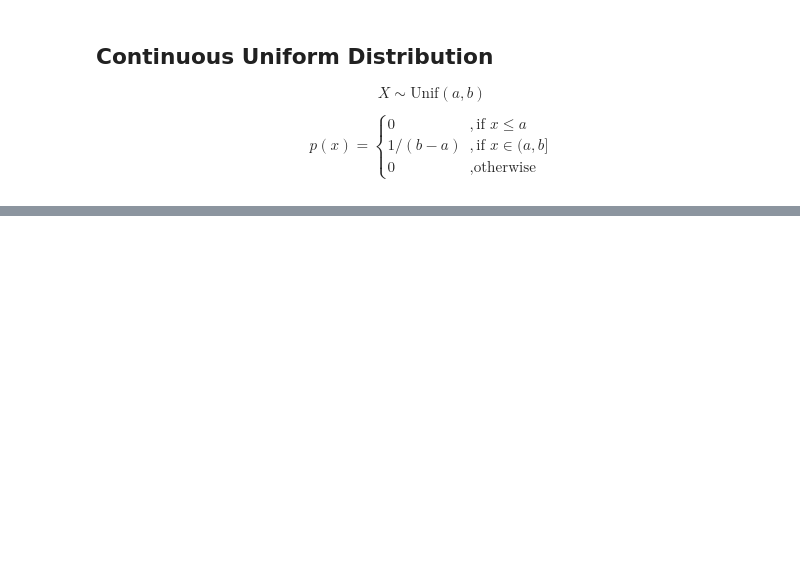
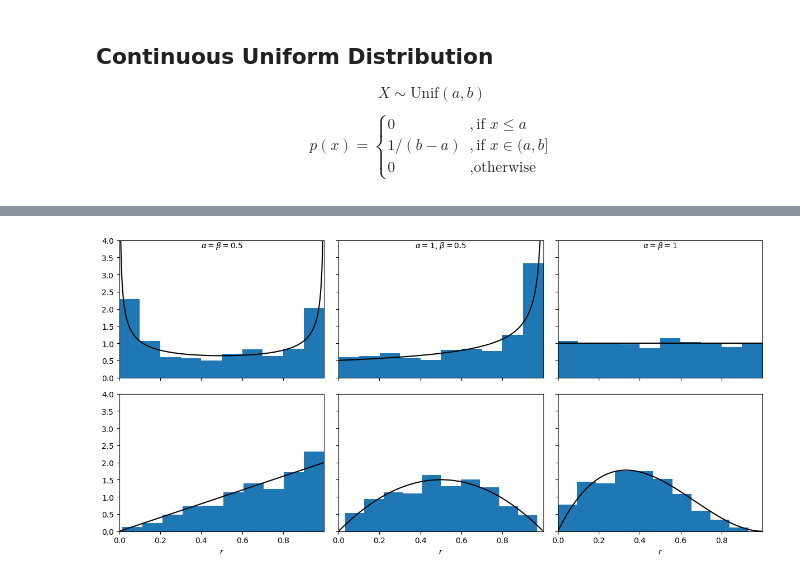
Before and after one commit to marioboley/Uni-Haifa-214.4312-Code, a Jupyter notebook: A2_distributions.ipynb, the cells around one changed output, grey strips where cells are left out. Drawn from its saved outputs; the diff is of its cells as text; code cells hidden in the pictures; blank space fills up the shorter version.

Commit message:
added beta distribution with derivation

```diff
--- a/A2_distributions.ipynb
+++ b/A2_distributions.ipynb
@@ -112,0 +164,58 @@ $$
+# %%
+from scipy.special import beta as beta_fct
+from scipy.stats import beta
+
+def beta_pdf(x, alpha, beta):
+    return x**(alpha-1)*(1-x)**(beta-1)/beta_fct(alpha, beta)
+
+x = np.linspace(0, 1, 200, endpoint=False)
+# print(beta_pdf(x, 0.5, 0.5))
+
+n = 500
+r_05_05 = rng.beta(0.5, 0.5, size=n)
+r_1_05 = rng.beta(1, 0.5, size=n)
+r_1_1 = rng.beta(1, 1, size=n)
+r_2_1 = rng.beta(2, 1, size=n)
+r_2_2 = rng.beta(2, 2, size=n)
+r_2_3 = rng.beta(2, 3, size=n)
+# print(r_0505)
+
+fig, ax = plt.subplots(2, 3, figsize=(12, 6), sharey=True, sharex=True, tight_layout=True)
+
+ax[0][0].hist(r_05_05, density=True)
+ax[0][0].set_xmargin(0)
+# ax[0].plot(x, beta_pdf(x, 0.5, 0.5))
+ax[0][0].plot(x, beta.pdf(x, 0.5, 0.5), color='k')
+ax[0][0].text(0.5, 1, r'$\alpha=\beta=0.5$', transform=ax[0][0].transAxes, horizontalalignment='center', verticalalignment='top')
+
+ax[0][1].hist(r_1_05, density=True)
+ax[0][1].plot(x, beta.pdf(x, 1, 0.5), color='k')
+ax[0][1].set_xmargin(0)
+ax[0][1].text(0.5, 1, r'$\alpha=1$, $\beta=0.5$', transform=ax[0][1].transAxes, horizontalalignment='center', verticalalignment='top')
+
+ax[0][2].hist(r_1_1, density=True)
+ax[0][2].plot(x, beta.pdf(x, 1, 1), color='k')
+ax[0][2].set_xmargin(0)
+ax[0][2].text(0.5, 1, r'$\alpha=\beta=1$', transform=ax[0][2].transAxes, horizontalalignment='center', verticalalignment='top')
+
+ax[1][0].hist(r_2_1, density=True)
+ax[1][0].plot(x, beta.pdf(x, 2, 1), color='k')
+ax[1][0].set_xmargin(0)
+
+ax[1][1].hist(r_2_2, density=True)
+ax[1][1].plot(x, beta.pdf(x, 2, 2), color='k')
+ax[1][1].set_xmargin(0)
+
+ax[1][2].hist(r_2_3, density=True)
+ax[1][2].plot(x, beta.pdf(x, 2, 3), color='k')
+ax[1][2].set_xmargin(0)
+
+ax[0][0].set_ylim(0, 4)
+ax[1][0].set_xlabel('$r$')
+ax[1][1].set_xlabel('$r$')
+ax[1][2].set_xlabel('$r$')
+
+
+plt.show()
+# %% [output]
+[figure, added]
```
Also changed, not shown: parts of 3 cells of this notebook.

------

▸ WHAT THE TASK ASKS
Return all lines in the entries above that carry the word "alpha".

▸ TASK ANSWER
+def beta_pdf(x, alpha, beta):
+    return x**(alpha-1)*(1-x)**(beta-1)/beta_fct(alpha, beta)
+ax[0][0].text(0.5, 1, r'$\alpha=\beta=0.5$', transform=ax[0][0].transAxes, horizontalalignment='center', verticalalignment='top')
+ax[0][1].text(0.5, 1, r'$\alpha=1$, $\beta=0.5$', transform=ax[0][1].transAxes, horizontalalignment='center', verticalalignment='top')
+ax[0][2].text(0.5, 1, r'$\alpha=\beta=1$', transform=ax[0][2].transAxes, horizontalalignment='center', verticalalignment='top')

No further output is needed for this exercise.